Eighty-three percent of residents voted in favor of the referendum for D.C. budget autonomy,
which would give the city’s mayors control over 70 percent of its $9.6 billion budget.
James Jones, a spokesman for the advocacy group D.C. Vote, said the referendum represented a win for residents.
“It’s a pretty simple ‘yes’ vote for most people in the District who understand very intimately and understand for a long time having someone you did not elect have control over what happens with your tax dollars,” Jones said.
D.C. government currently has to submit its budget to Congress for approval, which Jones said creates a three-month lag between when the city passes the plan at the end of the fiscal year and when officials can begin to use the money.

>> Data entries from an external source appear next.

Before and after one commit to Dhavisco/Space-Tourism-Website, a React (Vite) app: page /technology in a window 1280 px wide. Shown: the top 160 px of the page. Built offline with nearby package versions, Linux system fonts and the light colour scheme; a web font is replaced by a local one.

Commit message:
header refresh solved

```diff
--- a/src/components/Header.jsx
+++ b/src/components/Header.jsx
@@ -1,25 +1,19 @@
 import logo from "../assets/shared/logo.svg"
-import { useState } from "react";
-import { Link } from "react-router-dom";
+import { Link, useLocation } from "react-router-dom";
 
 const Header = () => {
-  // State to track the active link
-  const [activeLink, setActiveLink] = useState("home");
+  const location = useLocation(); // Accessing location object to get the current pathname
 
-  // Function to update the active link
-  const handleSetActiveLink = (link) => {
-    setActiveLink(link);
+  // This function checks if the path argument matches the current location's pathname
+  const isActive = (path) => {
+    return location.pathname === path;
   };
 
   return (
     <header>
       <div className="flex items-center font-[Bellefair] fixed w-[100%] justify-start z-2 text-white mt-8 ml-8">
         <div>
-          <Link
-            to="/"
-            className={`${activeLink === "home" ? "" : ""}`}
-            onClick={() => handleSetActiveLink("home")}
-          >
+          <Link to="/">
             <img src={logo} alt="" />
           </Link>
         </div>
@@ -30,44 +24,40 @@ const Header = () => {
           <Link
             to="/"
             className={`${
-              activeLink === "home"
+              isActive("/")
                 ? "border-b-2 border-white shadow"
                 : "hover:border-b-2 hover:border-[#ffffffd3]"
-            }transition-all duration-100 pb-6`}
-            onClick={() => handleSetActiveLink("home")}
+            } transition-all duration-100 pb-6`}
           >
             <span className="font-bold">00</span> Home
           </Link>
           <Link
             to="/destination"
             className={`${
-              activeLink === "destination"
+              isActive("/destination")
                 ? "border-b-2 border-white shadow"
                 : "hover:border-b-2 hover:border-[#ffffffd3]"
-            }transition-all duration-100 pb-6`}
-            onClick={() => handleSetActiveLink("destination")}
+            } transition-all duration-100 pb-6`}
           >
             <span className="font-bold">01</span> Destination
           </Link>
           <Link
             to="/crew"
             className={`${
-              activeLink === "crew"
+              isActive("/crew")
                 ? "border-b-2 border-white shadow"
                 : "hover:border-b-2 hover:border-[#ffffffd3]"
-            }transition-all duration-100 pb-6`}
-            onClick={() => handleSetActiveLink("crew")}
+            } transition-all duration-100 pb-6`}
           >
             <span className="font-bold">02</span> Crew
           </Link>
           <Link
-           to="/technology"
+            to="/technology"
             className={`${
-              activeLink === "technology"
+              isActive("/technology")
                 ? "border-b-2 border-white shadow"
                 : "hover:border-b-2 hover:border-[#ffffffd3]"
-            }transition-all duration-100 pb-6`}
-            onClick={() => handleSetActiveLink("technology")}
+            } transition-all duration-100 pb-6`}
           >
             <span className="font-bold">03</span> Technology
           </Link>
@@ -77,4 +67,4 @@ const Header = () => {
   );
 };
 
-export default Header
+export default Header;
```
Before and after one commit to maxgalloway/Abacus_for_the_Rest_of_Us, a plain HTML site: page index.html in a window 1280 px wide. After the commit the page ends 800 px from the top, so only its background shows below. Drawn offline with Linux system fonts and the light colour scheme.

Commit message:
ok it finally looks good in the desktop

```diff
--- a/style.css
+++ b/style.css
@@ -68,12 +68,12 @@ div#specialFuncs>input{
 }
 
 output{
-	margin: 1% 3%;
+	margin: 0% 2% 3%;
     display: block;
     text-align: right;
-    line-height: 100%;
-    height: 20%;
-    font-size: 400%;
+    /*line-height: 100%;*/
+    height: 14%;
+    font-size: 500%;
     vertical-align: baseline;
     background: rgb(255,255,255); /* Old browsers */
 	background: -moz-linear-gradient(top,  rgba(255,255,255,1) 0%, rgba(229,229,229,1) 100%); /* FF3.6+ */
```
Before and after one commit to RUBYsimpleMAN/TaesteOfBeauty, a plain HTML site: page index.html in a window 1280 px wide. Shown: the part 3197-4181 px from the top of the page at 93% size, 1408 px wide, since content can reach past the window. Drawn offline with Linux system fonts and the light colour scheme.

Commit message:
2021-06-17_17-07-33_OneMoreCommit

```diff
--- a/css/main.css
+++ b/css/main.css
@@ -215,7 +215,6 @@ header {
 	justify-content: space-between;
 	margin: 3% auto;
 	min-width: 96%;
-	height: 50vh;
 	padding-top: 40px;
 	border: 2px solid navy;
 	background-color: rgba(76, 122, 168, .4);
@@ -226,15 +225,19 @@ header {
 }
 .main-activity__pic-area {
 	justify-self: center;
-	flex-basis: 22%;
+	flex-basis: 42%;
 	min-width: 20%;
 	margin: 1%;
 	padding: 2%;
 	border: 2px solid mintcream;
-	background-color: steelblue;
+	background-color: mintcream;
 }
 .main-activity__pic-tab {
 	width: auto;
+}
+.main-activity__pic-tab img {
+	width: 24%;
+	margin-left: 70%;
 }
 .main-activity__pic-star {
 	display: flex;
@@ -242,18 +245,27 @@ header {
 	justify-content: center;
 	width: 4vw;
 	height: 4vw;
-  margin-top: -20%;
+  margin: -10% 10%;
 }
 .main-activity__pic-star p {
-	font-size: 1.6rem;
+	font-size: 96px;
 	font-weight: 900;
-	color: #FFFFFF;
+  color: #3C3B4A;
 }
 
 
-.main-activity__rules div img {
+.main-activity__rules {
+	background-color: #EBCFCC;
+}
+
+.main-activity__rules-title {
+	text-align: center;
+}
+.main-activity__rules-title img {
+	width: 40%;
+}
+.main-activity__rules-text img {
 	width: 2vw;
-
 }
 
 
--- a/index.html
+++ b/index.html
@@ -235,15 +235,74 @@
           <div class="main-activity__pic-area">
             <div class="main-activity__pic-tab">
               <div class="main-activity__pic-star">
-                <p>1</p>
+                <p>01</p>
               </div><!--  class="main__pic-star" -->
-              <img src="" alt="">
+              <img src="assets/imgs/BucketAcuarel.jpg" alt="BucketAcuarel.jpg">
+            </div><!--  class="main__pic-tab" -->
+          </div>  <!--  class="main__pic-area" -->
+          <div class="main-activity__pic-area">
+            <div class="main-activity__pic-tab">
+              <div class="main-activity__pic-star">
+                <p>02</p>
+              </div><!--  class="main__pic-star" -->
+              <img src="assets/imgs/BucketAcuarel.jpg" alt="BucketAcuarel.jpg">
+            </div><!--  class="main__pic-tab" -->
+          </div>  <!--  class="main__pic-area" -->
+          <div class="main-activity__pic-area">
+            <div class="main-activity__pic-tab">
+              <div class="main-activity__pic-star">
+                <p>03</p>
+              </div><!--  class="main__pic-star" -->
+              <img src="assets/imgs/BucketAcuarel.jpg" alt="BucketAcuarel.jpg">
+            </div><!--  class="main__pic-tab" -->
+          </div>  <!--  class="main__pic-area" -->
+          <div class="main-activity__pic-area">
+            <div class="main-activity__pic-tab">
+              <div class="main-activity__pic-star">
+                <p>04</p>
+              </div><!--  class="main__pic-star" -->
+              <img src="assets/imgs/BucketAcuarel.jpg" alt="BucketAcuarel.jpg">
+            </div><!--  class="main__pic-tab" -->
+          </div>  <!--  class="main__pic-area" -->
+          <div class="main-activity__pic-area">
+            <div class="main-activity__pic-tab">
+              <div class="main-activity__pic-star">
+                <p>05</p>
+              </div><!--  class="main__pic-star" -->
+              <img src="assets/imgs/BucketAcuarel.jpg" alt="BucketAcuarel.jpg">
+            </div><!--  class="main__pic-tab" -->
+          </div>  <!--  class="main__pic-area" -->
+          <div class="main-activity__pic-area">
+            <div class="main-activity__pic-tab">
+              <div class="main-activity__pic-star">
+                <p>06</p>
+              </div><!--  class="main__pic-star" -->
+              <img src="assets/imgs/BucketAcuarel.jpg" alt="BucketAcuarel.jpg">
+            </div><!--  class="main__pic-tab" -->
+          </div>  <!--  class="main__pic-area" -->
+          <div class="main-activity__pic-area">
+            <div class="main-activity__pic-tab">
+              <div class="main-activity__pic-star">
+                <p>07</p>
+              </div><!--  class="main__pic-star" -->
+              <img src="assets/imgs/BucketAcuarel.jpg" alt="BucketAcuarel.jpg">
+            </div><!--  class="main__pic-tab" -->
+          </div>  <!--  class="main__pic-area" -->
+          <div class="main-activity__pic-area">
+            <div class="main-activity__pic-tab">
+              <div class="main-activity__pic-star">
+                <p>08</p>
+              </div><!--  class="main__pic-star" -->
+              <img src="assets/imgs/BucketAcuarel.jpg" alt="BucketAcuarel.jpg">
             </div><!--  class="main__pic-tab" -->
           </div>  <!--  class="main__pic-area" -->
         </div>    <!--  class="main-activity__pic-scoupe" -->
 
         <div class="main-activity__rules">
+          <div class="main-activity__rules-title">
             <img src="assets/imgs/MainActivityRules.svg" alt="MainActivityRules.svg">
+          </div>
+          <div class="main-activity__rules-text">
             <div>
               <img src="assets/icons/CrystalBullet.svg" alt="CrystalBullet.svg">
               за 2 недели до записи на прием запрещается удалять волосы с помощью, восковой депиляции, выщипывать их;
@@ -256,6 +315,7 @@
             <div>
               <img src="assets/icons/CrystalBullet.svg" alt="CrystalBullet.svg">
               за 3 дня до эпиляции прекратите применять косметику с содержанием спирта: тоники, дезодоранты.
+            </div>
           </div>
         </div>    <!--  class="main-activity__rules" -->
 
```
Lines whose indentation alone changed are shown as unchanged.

Congress holds a 35-day review period during which they have the power to overturn Tuesday’s bill. Darrell Issa, R-Calif., chairman of the House oversight committee, questioned the legality of the referendum in December because it would take power away from Congress.
Congresswoman Eleanor Holmes Norton, the District’s lone representative in Congress, said in a release Wednesday that she is “working to head off any congressional efforts to block or overturn the referendum or to penalize the District for pursuing the referendum.”
President Barack Obama included a legislative provision to allow D.C. budget autonomy in his 2014 fiscal year plan, which he proposed earlier this month.
Also in the vote Tuesday, Anita Bonds was elected D.C. Council member at-large when she won 32 percent of votes. Less than 10 percent of registered voters came out to vote in the special election to fill a vacant seat on the D.C. Council.
Bonds has been serving as interim Council member since last June – when former D.C. Council Chairman Kwame Brown was charged for bank fraud and resigned from his position.